Rome Diagnoses Protestantism.—When the Spanish primate of the Catholic Church was rallying his flock to the cause of Catholic Action, he declared: "The old attacks of the heterodoxy against Catholic dogma have already passed away, the which had their definite synthesis in the rationalist thesis of Luther."—"Los Deberes de la Hora Presente" [The Duties of the Present Hour], p. 5. And notice these statements from the press:
"Father O'Connor finds that never was a time more propitious for making America Catholic. Protestantism is breaking up, and releasing millions, who are looking around for a new allegiance. . . . The greatest field for converts, Father O'Connor finds, is among the Protestants of the 'Modernistic' churches, who have been gradually weaned away from the strict Protestant tenets of the older generation."—Our Sunday Visitor, (R.C.), March 24, 1935.
"During the ceremony of reading approval of the beatification of 136 English martyrs, Pope Pius affirmed that Protestantism was 'getting more and more exhausted' and had reached the point where `its own very instability is inspiring many souls with a nostalgia for Catholicism.' He rejoiced that returns to Catholicism were being multiplied even more frequently. Behold Catholicism, which shines in the clear light, while Protestantism goes on from denial to denial, rendering ever more intense in many souls that follow the invitation of truth a homesickness for returning to Catholicism.
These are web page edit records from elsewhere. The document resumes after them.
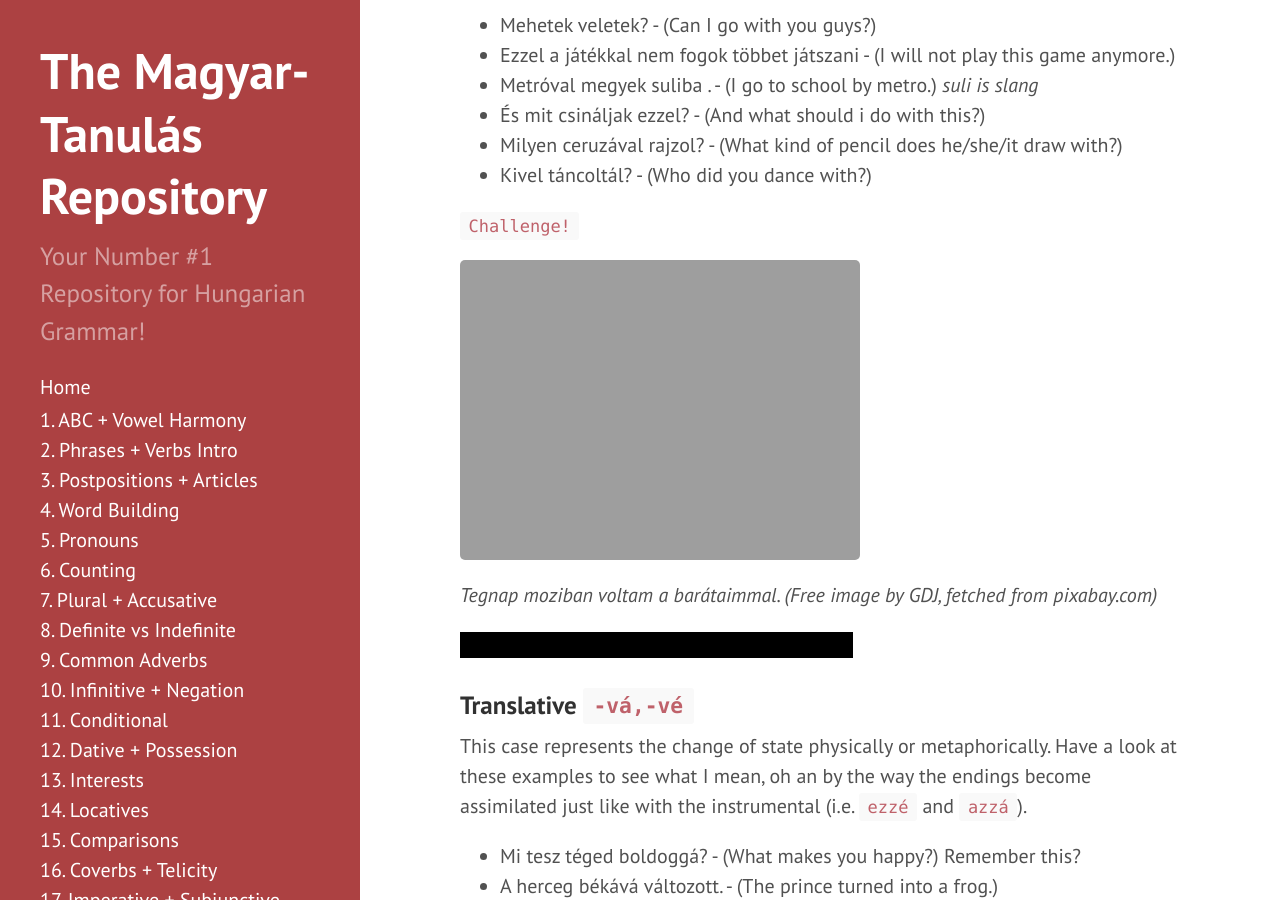
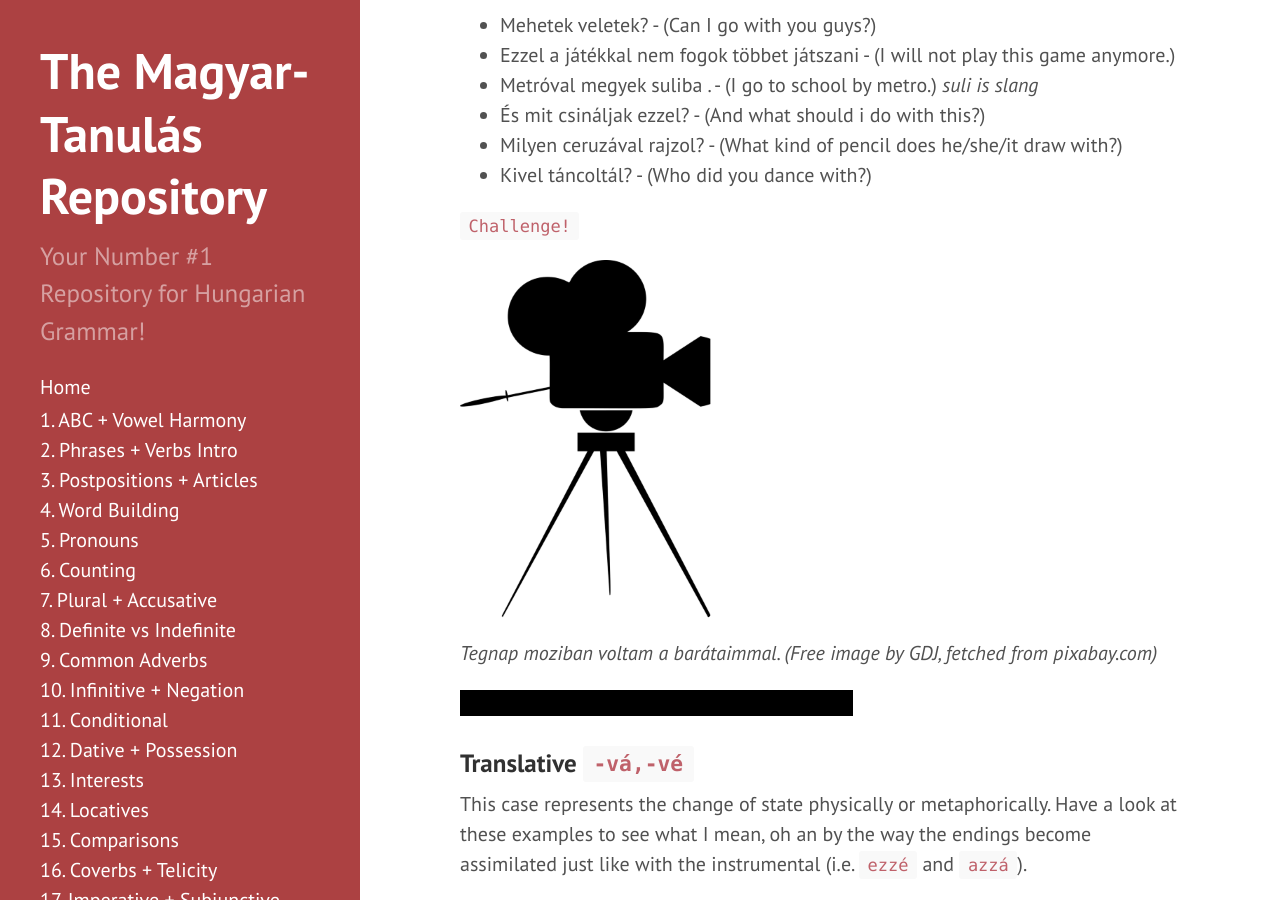
Before and after one commit to Magyartanulas/magyartanulas.github.io, a Jekyll site: the page built from noun_case_summary.md, in a window 1280 px wide and 900 px high, scrolled down 3634 px. Built offline with Jekyll 4.4.1, drawn with Linux system fonts in a browser that asks for light colours; comment, search, counter and statistics services are not loaded.

Commit message:
Update noun_case_summary.md

```diff
--- a/noun_case_summary.md
+++ b/noun_case_summary.md
@@ -118,7 +118,7 @@ When ever you want to use the word *with*, use the instrumental case. In Hungari
 
 `Challenge!`
 
-![kamera](https://magyartanulas.github.io/public/kamera.jpeg)
+![kamera](https://magyartanulas.github.io/public/kamera.png)
 *Tegnap moziban voltam a barátaimmal. (Free image by GDJ, fetched from pixabay.com)*
 
 <span class="spoiler">Yesterday I was at the movies with my friends.</span>
```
It has sometimes seemed as though the ship of the [Roman] church were in danger, but instead it has passed triumphantly on in the real course of culture."—The Atlanta (Georgia) Journal, Dec. 10, 1929.
The Associated Press records the following action from the recent triennial convention of the Protestant Episcopal Church of America, held at Cincinnati, Ohio : "[A] movement to delete the word 'Protestant' from the church's title, resulted in the introduction of a resolution asking the house of bishops and the house of deputies to make the change."—Springfield (Missouri) Daily News, Oct. 8, 1937.
Lutheranism in Germany.—The collapse of the Hohenzollern throne and subsequent political changes in Germany since the close of the World War have left its old state church—Lutheran--in a plight. The German state officially supports and controls the church of Luther, but advocates Nazi neopaganism, and lives in concordant relationship with the Vatican, where it keeps a diplomatic representative. In spite of all the political hubbub, Rome has made many recent gains in Germany, and expects to win out in the end.
In 1929 a significant declaration of Emil Ludwig, noted biographer, was published throughout the country by the Hearst Sunday press, in which he said : "When on February 27 I had a conversation with the Pope on the results of the war, he spoke with violence against the Treaty of Versailles, and gave an interesting explanation for Germany's defeat